Advertisers, Altria Oppose Restrictions in Tobacco Bill

The newly-passed FDA tobacco bill, and the restrictions it places on cigarette advertising, are already drawing opposition from the Association of National Advertisers (ANA), a group of 340 companies that spend more than $100 billion a year on marketing and advertising. The new rules will ban outdoor advertising for tobacco within 1,000 feet of schools and playgrounds, and restrict many forms of print advertising to black-and-white text only. The ANA predicts that federal courts will throw out the new marketing restrictions. Tobacco companies have also started complaining about the bill's restrictions. Even Altria Group, the parent company of Phillip Morris, which helped draft the bill and supported the legislation, said in a statement last week that it believed some of the marketing restrictions were illegal.
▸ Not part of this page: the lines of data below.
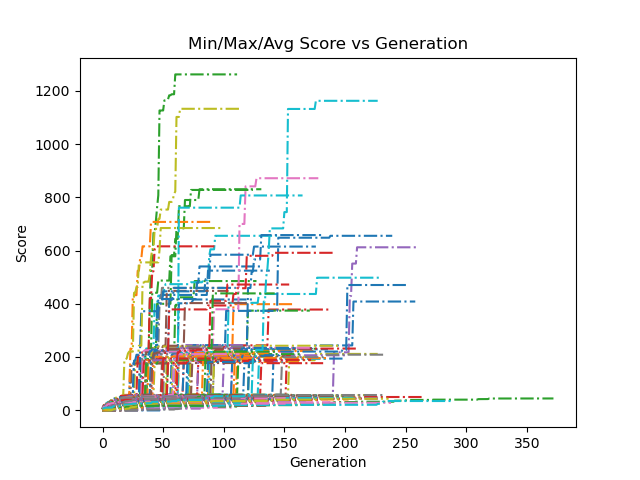
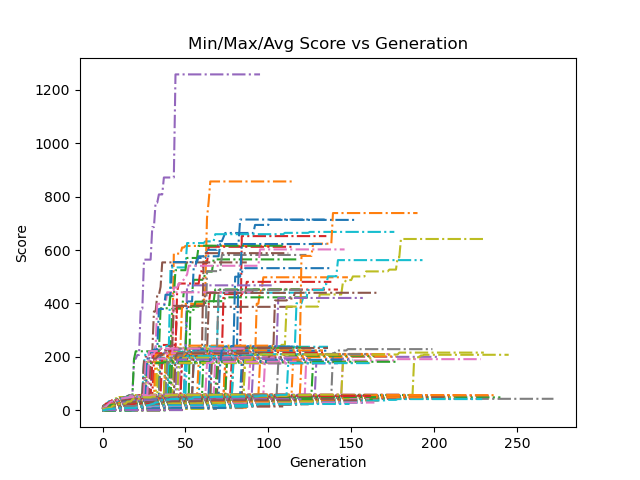
Last improvments to algo (#14)

diff --git a/dsecffxiv/gen_alg_runner.py b/dsecffxiv/gen_alg_runner.py
@@ -42,6 +42,7 @@ class GenAlgShell(cmd2.Cmd):
         self.mutation_chance = 0.01
         self.auto_domain = True
         self.replace_pop = False
+        self.crossover_points = 5
 
         self.add_settable(cmd2.Settable('population_size', int,
                                         'Number of individuals in the population', onchange_cb=self.bind_config))
@@ -58,7 +59,9 @@ class GenAlgShell(cmd2.Cmd):
         self.add_settable(cmd2.Settable('auto_domain',
                                         float, 'Should we use the size to generate the domain', onchange_cb=self.bind_config))
         self.add_settable(cmd2.Settable('replace_pop',
-                                        float, 'Should we replace the current population all with children', onchange_cb=self.bind_config))
+                                        bool, 'Should we replace the current population all with children', onchange_cb=self.bind_config))
+        self.add_settable(cmd2.Settable('crossover_points',
+                                        int, 'How many points to cross over the parents', onchange_cb=self.bind_config))
 
         self.genetic_algorithm: GeneticAlgorithm = None
         self.population_history: List[Population] = list()
@@ -74,6 +77,7 @@ class GenAlgShell(cmd2.Cmd):
         config['tournament_size'] = self.tournament_size
         config['mutation_chance'] = self.mutation_chance
         config['replace_pop'] = self.replace_pop
+        config['crossover_points'] = self.crossover_points
         config['domain'] = list(
             range(1, self.individual_size + 1)) if self.auto_domain else None  # make domain more generic
 

diff --git a/dsecffxiv/algo/genetic_algorithm.py b/dsecffxiv/algo/genetic_algorithm.py
@@ -26,7 +26,8 @@ class GeneticAlgorithm():
         self.crossover_func: Crossover = Default_Crossover
         self.score_func: Score = Default_Score
 
-        self.material_conditions = generate_material_conditions(config['population_size'])
+        self.material_conditions = generate_material_conditions(
+            config['population_size'])
         self.success_rolls = generate_success_values(config['population_size'])
 
         self.population: Union[Population, None] = None
@@ -57,7 +58,8 @@ class GeneticAlgorithm():
             right = self.selection_func(
                 self.population, self.config['tournament_size'])
 
-            new_left, new_right = self.crossover_func((left, right), 2)
+            new_left, new_right = self.crossover_func(
+                (left, right), self.config['crossover_points'])
 
             self.mutation_func(
                 new_left, self.config['mutation_chance'], self.config['domain'])
@@ -101,7 +103,8 @@ class ThreadedGeneticAlgorithm(GeneticAlgorithm):
             right = self.selection_func(
                 self.population, self.config['tournament_size'])
 
-            new_left, new_right = self.crossover_func((left, right), 2)
+            new_left, new_right = self.crossover_func(
+                (left, right), self.config['crossover_points'])
 
             self.mutation_func(
                 new_left, self.config['mutation_chance'], self.config['domain'])

diff --git a/dsecffxiv/multi_runner.py b/dsecffxiv/multi_runner.py
@@ -24,11 +24,12 @@ def assemble_config() -> Dict:
     config['population_size'] = 500
     config['generation_limit'] = 1000
     config['individual_size'] = 50
-    config['selection_size'] = 100
+    config['selection_size'] = 250
     config['tournament_size'] = 50
     config['mutation_chance'] = 0.01
     config['domain'] = list(range(1, 50 + 1))
-    config['replace_pop'] = False
+    config['replace_pop'] = True
+    config['crossover_points'] = 25
 
     return config
 
@@ -106,7 +107,7 @@ if __name__ == '__main__':
                 max_pop = max(max_pop, m_pop, key=Default_Score)
 
             # plt.plot(min_g, min_v, '-', label='Min Score')
-            plt.plot(max_g, max_v, '-.', label='Max Score')
+            plt.plot(max_g, max_v, '-', label='Max Score')
             # plt.plot(avg_g, avg_v, ':', label='Avg Score')
 
     print("{0} => {1}".format(str(max_pop), Default_Score(max_pop)))
@@ -114,6 +115,6 @@ if __name__ == '__main__':
     plt.xlabel('Generation')
     plt.ylabel('Score')
 
-    plt.title('Min/Max/Avg Score vs Generation')
+    plt.title('Max Score vs Generation')
     # plt.legend()
     plt.show()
Legal experts have said a court challenge of the bill on First Amendment grounds is virtually certain.


Of course the tobacco companies' right to addict kids needs to be protected, clearly that's what the first amendment is for. This just goes to show why the legal status of tobacco companies should be changed. That goes for any other company whose product kills when used as directed, they shouldn't be treated like everyone else.

and shouldn't have the same rights to free expression as citizens - until this is changed nothing else will